Walmart Moms Post-Election Focus Poll - Nov. 5, 2014
On behalf of Walmart, Public Opinion Strategies and Purple Strategies completed an 800 sample survey of voters who cast ballots in yesterday's elections. This poll was conducted the evening of November 4th, and has a margin of error for the entire sample of +/-3.1%, and +/- 10% for our sub sample of Walmart Moms. Fully eleven percent of the sample was comprised of Walmart Moms — women who had shopped at Walmart in the past month who have a child under the age of 18 living in the household.
In the last three previous elections (2008, 2010 and 2012), Walmart Moms have sided with the winning side in each — voting for President Obama in '08 and '12 and support Congressional Republicans in 2010.
Breaking with their tradition of siding with the winning side, Walmart Moms gave Democrats a 51%-46% margin in Congressional races on election night. This is nearly the opposite of voters overall, who gave Republicans the edge by a 52%-46% margin.
Half (49%) of Walmart Moms made their final decisions on which candidate to support for Congress after October 1 — that's ten points higher than the overall sample. This mirrors our focus group conversations, in which Moms said they were late-engagers in the political campaigns, as they were overwhelmingly focused on family issues and concerns rather than on political campaigns.
Further, fully 36% of Walmart Moms said they went on-line in the last few days of the political campaign to look up information regarding the candidates, slightly more than voters overall (32%).

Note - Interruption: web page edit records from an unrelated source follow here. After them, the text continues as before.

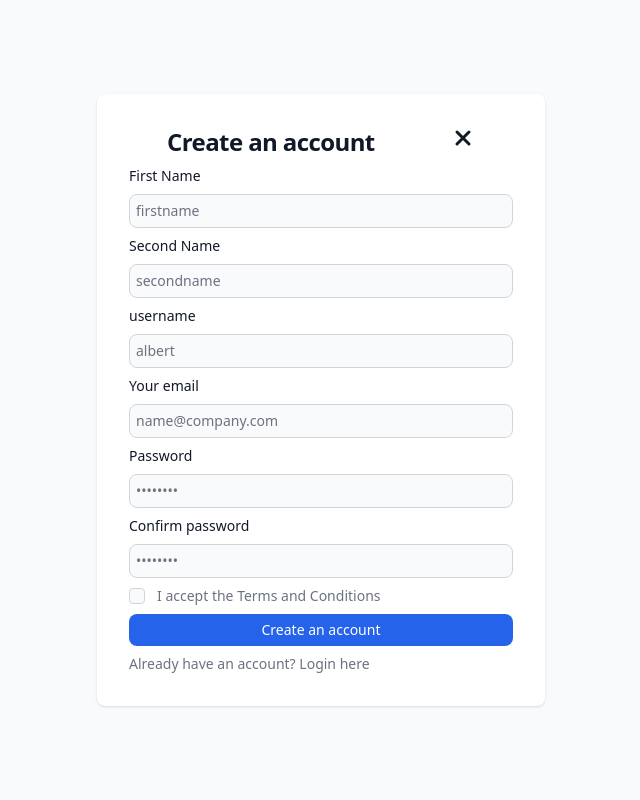
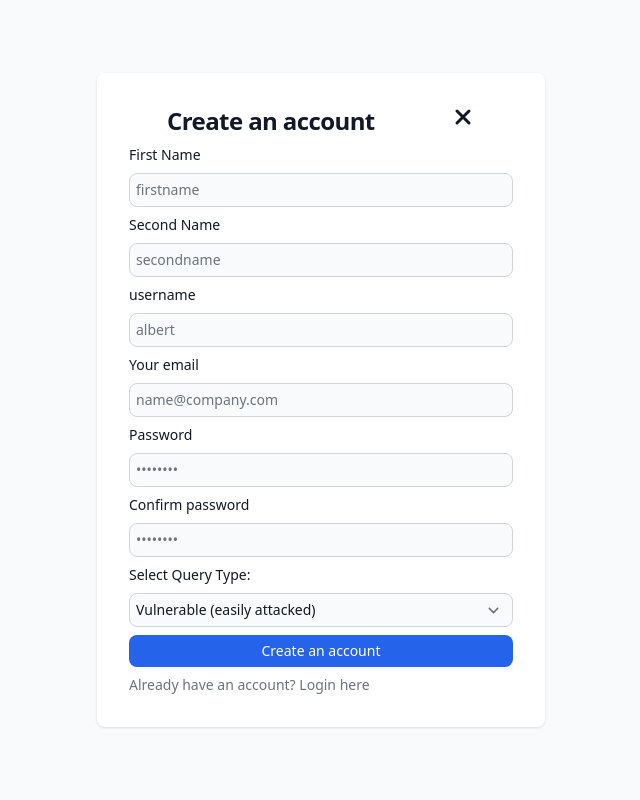
Before and after one commit to mainanorbert/sql_injection_attacks, a Django app: page /account/register in a window 1280 px wide. Shown: the part 72-872 px from the top of the page, without its empty margins (319-959 px from the left). Run offline with Django 5.2, Linux system fonts and the light colour scheme; some libraries are stand-ins or nearby versions.

Commit message:
added a field to select option for type of code to be used for execution

```diff
--- a/SQLInjectonProject/account/templates/register.html
+++ b/SQLInjectonProject/account/templates/register.html
@@ -92,14 +92,16 @@
 								<label for="confirm_password" class="block mb-2 text-sm font-medium text-gray-900 dark:text-white">Confirm password</label>
 								<input type="password" name="confirm_password" id="confirm_password" placeholder="••••••••" class="bg-gray-50 border border-gray-300 text-gray-900 text-sm rounded-lg focus:ring-primary-600 focus:border-primary-600 block w-full p-1.5 dark:bg-gray-700 dark:border-gray-600 dark:placeholder-gray-400 dark:text-white dark:focus:ring-blue-500 dark:focus:border-blue-500" required="">
 							</div>
-							<div class="flex items-start">
-								<div class="flex items-center h-5">
-								  <input id="terms" aria-describedby="terms" type="checkbox" class="w-4 h-4 border border-gray-300 rounded bg-gray-50 focus:ring-3 focus:ring-primary-300 dark:bg-gray-700 dark:border-gray-600 dark:focus:ring-primary-600 dark:ring-offset-gray-800" required="">
-								</div>
-								<div class="ml-3 text-sm">
-								  <label for="terms" class="font-light text-gray-500 dark:text-gray-300">I accept the <a class="font-medium text-primary-600 hover:underline dark:text-primary-500" href="#">Terms and Conditions</a></label>
-								</div>
+							<div>
+								<label for="query_type" class="block mb-2 text-sm font-medium text-gray-900 dark:text-white">Select Query Type:</label>
+								<select id="query_type" name="query_type"
+								class="bg-gray-50 border border-gray-300 text-gray-900 text-sm rounded-lg focus:ring-primary-600 focus:border-primary-600 block w-full p-1.5 dark:bg-gray-700 dark:border-gray-600 dark:placeholder-gray-400 dark:text-white dark:focus:ring-blue-500 dark:focus:border-blue-500"								 required>
+									<option value="vulnerable">Vulnerable (easily attacked)</option>
+									<option value="safe">Safe (parameterized)</option>
+								</select>
 							</div>
+
+
 							<button type="submit" class="w-full text-white bg-blue-600 hover:bg-primary-700 focus:ring-4 focus:outline-none focus:ring-primary-300 font-medium rounded-lg text-sm px-5 py-1.5 text-center dark:bg-primary-600 dark:hover:bg-primary-700 dark:focus:ring-primary-800">Create an account</button>
 							<p class="text-sm font-light text-gray-500 dark:text-gray-400">
 								Already have an account? <a href="{% url 'login'%}" class="font-medium text-primary-600 hover:underline dark:text-primary-500">Login here</a>
--- a/SQLInjectonProject/theme/static/css/dist/styles.css
+++ b/SQLInjectonProject/theme/static/css/dist/styles.css
@@ -1044,9 +1044,19 @@ select {
   background-color: rgb(34 197 94 / var(--tw-bg-opacity));
 }
 
+.bg-red-600 {
+  --tw-bg-opacity: 1;
+  background-color: rgb(220 38 38 / var(--tw-bg-opacity));
+}
+
 .bg-white {
   --tw-bg-opacity: 1;
   background-color: rgb(255 255 255 / var(--tw-bg-opacity));
+}
+
+.bg-yellow-500 {
+  --tw-bg-opacity: 1;
+  background-color: rgb(234 179 8 / var(--tw-bg-opacity));
 }
 
 .fill-current {
```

Just one-quarter of Walmart Moms believe the country is headed in the right direction (24%), while 67% say the country is off on the wrong track. While these results are a bit more positive than voters as a whole, they still reflect a very negative political environment – as seen in our most recent focus groups in Charlotte, New Orleans, Little Rock and Des Moines.
Our post-election sample of voters disapprove of the job that President Obama is doing by a 51%-45% margin, with Walmart Moms rating the President similarly at 51%-43%. The intensity of disapproval among Walmart Moms toward the President is significantly less negative than it is among all voters. While 40% of all voters strongly disapprove of the job President Obama is doing, just 31% of Walmart Moms share that same sentiment.
Voters overall were more likely to say their vote was a message opposing President Obama than one supporting him (32%-17%, 48% not a message), Walmart Moms were much more mixed in their attitudes, with 24% saying their vote was one of opposition to the President, 21% saying their vote was in support, and more than half saying their vote was not a message.
In each of the last three elections, we've found Walmart Moms to be both proven swing voters and siding with the winning party. Similar to the 2012 Presidential election, these women voted for Democrats, but not by nearly wide enough margins to forestall major GOP gains. (These women supported Obama by 56%-43% in 2012, but supported DEM candidates by a much narrower 52%-46% score in 2014.)
While President Obama is as unpopular with these Moms as with voters overall, just a quarter of Moms say they were trying to send a message in opposition to the President. To reconnect with these voters, incoming elected officials should work to show their commitment not just to the economy, but to local issues like education. These Moms will continue to be a critical swing bloc crucial for both parties headed into the 2016 Presidential election.